> **PROBLEM REQUIREMENTS**:
Look through the entries below. Report each line that has the word "ButtonContainer" in it.

= = = = =

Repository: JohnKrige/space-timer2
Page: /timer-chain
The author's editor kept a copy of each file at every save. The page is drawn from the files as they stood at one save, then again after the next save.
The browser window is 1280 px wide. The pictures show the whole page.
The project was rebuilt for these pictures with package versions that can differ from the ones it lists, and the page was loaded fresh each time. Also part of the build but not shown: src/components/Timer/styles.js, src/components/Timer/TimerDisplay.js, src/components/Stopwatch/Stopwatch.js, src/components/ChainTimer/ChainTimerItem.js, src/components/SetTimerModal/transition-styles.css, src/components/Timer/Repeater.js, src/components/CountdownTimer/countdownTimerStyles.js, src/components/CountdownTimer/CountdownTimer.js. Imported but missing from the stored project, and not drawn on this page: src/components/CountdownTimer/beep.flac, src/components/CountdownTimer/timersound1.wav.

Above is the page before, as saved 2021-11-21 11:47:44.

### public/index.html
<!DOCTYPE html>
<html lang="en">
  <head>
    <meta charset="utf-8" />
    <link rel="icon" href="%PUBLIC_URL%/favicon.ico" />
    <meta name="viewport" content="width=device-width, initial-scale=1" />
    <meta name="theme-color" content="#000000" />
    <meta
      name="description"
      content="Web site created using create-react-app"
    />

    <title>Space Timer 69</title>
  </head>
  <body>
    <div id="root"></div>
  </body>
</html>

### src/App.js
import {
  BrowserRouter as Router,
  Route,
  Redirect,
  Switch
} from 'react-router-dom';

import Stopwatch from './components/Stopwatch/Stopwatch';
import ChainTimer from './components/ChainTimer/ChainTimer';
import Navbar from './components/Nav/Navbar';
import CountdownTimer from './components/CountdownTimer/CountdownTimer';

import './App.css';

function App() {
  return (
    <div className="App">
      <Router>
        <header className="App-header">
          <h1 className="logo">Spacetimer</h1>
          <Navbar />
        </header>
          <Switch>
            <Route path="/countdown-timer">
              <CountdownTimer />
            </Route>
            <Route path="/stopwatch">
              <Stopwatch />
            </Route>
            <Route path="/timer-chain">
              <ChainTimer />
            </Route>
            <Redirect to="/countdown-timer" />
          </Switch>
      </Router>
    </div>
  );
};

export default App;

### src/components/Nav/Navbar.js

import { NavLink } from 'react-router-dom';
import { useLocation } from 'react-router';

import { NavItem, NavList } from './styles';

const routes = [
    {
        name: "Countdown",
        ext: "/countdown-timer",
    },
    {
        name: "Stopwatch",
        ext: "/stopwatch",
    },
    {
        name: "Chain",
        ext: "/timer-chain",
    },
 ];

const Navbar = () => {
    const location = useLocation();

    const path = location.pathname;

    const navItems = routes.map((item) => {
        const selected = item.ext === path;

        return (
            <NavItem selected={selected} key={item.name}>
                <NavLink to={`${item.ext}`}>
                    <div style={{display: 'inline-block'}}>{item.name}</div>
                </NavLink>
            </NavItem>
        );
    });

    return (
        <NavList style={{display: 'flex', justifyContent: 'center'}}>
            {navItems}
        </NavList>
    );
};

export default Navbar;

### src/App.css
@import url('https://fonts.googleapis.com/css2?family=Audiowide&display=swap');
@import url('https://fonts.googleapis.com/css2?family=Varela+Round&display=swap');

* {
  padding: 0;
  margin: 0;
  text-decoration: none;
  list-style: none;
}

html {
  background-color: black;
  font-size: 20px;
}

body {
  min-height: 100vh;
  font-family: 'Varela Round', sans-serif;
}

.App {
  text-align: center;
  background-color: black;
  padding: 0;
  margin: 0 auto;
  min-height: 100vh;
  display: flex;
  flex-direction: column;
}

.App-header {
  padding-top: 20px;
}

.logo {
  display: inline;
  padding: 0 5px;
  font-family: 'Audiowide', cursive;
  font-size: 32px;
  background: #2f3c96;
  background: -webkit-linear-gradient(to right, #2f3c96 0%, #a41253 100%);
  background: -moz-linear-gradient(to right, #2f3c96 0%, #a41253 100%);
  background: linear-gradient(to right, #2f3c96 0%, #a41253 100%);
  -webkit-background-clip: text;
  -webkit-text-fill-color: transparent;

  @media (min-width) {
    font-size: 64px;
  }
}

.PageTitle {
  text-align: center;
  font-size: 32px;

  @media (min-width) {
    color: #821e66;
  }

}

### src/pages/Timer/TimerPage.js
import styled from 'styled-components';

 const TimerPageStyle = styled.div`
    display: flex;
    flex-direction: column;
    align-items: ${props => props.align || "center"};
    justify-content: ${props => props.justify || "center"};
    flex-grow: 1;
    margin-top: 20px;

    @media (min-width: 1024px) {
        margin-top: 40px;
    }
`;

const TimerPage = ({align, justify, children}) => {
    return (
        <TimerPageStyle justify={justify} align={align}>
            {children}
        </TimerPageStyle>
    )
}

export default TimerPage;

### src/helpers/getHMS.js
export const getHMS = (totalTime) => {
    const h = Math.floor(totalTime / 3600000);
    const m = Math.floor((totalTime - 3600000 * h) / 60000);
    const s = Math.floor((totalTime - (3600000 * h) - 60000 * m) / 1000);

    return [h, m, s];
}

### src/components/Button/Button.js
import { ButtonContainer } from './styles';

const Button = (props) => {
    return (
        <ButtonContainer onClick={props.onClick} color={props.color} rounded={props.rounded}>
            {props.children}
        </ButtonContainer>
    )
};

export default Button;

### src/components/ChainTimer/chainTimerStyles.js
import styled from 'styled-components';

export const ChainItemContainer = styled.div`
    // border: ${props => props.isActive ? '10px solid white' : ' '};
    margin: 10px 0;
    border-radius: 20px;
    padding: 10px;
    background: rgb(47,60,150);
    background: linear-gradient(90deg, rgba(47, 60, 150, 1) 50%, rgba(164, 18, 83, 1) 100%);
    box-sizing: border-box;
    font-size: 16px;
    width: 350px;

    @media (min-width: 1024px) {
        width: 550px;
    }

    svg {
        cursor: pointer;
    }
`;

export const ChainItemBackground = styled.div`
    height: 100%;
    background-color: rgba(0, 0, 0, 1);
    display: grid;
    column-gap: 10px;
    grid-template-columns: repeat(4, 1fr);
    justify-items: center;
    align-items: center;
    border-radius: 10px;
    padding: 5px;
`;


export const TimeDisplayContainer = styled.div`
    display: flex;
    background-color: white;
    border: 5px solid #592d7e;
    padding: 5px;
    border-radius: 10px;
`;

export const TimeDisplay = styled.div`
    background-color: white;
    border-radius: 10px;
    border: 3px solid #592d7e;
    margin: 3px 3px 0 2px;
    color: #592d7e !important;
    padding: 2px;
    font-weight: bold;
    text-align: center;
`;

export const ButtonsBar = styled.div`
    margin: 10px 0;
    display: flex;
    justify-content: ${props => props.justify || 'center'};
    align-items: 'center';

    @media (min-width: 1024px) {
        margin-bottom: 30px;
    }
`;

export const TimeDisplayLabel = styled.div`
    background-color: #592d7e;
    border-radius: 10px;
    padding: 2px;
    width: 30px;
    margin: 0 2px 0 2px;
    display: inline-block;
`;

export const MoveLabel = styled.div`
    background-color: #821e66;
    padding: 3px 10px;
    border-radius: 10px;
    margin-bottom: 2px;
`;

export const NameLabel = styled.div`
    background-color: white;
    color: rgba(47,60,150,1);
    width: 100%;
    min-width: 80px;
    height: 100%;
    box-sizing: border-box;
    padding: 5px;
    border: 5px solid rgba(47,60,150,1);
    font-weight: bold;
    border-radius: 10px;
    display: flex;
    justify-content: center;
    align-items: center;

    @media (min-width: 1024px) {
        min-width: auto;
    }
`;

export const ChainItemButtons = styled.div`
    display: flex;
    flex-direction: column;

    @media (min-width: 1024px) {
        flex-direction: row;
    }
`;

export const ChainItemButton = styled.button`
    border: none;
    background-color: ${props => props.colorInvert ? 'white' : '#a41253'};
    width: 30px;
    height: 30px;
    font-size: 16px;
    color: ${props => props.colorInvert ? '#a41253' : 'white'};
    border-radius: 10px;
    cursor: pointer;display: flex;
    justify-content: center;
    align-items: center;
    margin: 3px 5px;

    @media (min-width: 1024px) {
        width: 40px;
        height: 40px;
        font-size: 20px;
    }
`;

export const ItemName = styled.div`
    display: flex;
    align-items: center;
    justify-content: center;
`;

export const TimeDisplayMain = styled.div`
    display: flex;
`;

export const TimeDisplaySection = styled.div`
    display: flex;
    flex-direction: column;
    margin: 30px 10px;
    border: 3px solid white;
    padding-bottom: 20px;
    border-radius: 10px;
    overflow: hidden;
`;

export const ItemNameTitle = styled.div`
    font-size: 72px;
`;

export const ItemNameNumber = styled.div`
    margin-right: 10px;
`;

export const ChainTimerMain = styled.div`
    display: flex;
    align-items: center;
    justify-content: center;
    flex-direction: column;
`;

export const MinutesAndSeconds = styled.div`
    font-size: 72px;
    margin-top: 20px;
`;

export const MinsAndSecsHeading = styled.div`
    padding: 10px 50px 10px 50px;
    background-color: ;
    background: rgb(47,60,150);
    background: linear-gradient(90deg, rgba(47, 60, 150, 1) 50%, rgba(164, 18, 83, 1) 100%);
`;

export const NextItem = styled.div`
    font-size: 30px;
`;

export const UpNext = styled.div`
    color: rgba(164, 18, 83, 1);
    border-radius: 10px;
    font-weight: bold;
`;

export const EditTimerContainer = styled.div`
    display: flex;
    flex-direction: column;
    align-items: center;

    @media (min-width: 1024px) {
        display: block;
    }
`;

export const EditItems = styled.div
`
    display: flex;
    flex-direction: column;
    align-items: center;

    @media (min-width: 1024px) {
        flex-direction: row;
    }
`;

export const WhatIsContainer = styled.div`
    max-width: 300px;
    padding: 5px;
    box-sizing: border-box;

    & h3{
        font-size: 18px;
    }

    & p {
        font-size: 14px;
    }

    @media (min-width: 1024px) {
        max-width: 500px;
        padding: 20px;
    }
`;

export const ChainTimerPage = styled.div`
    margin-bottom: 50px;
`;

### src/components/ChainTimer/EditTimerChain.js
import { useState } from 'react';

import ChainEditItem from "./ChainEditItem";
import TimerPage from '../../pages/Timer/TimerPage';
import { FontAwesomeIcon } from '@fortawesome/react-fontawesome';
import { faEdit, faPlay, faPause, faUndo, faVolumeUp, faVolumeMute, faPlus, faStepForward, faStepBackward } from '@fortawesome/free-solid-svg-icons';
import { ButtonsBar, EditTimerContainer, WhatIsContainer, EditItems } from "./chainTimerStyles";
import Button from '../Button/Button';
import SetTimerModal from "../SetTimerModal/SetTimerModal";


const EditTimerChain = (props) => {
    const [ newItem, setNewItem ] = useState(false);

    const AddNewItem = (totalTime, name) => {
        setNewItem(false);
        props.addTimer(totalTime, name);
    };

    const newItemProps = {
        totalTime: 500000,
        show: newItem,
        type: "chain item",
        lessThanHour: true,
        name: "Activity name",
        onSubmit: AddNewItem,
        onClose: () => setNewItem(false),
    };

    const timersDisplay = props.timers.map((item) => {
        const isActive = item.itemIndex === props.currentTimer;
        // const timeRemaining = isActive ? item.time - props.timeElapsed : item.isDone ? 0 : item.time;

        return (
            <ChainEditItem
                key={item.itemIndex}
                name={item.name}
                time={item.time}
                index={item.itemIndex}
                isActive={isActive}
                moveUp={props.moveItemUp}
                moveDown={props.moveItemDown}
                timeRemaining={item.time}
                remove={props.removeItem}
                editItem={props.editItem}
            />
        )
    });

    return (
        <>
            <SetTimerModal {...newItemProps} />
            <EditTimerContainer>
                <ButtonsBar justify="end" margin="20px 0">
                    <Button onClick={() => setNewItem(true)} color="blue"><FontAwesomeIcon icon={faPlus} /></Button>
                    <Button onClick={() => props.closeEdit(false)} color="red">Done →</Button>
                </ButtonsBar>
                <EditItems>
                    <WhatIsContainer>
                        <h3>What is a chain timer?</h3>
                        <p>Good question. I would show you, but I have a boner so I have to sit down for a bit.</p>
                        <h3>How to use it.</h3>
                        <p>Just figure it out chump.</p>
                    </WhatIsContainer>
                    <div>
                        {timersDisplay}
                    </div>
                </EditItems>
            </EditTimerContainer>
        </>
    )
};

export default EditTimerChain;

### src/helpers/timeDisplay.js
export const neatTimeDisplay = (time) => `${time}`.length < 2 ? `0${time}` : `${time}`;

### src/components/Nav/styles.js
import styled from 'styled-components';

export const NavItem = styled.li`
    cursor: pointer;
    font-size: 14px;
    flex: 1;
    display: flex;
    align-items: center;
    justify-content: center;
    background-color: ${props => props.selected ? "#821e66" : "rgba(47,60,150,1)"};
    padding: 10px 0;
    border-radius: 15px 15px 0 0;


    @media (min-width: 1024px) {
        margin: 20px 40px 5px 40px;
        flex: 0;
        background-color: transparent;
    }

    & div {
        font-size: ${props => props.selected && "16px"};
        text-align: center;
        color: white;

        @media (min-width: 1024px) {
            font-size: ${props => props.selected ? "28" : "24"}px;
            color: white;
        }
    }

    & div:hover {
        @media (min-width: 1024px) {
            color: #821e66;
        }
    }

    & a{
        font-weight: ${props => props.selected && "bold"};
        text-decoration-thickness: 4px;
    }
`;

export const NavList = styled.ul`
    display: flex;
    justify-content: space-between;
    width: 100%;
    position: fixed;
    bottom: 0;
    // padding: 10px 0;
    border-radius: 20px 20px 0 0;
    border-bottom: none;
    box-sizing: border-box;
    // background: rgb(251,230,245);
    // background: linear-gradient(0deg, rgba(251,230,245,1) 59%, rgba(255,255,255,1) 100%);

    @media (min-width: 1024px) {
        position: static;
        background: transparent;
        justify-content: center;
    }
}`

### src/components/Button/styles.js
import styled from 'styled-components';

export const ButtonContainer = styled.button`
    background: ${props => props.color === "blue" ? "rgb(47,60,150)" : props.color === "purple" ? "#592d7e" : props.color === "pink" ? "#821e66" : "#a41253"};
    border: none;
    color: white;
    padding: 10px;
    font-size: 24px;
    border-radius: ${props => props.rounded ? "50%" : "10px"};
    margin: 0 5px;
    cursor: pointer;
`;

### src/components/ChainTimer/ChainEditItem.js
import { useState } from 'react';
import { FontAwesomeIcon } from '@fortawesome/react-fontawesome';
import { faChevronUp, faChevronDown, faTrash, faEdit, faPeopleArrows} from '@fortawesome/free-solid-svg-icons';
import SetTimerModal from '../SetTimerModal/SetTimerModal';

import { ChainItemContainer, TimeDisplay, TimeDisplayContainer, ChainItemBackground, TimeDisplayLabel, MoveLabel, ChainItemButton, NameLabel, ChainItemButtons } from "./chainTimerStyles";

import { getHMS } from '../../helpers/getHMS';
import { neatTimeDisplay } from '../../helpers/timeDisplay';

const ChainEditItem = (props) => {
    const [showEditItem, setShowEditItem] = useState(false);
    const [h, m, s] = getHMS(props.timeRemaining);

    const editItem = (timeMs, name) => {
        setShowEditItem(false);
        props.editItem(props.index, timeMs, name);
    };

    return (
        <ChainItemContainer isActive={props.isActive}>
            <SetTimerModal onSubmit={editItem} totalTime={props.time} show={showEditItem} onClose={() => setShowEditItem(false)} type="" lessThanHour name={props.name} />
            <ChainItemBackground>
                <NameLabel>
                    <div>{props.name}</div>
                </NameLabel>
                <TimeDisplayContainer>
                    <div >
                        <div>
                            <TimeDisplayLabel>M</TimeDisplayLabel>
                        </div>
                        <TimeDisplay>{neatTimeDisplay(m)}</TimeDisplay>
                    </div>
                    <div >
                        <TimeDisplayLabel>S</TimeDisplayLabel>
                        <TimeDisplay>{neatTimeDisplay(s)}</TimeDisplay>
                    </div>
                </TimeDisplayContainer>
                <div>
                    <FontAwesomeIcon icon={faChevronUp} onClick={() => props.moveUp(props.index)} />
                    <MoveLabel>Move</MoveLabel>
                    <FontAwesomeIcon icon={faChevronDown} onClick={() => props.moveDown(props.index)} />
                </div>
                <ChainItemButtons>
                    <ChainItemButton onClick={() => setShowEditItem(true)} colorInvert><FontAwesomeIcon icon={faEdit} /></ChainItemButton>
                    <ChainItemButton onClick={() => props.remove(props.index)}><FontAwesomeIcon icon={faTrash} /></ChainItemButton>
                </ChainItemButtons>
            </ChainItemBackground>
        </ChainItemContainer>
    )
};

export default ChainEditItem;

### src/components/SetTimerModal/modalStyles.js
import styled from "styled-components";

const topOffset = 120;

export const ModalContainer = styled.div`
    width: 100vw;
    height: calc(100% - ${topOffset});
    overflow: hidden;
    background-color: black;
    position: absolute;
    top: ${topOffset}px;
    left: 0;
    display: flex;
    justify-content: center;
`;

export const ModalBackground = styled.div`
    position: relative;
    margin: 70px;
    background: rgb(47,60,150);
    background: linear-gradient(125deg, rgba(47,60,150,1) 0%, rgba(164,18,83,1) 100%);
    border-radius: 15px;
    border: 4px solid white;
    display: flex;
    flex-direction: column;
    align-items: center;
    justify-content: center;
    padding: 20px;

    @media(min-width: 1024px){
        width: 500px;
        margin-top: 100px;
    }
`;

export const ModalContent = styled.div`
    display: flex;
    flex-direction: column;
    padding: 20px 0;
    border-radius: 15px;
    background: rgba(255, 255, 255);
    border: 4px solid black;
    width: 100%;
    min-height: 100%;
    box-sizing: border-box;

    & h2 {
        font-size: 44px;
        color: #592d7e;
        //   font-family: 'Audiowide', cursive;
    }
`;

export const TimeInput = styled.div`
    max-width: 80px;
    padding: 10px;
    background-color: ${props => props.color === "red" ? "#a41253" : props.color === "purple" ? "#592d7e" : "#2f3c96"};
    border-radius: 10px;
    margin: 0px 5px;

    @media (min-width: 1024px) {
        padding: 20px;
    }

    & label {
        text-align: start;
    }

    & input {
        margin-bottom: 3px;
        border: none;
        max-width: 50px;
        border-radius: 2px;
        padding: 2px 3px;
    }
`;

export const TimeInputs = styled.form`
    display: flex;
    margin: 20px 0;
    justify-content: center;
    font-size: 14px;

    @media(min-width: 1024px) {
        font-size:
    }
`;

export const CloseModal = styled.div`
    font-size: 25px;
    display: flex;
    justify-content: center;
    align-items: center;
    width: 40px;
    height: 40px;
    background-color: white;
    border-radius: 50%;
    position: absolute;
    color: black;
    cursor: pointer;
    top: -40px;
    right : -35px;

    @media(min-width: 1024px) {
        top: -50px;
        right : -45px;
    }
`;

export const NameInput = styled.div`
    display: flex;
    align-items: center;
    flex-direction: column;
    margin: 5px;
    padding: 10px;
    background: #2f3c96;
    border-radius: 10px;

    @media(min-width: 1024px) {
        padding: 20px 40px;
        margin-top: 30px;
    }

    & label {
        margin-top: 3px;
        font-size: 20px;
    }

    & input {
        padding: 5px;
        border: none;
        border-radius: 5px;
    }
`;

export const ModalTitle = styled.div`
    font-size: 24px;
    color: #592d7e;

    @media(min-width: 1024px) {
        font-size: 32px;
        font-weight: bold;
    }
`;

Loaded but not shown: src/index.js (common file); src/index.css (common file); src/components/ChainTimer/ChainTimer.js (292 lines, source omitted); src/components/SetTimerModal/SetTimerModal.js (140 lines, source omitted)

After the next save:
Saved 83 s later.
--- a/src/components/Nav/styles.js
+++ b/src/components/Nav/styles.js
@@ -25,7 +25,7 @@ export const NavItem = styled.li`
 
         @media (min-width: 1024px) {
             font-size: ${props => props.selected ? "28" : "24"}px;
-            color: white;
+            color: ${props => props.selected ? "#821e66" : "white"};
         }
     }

= = = = =

> **ANSWER BELOW**:
import { ButtonContainer } from './styles';
        <ButtonContainer onClick={props.onClick} color={props.color} rounded={props.rounded}>
        </ButtonContainer>
export const ButtonContainer = styled.button`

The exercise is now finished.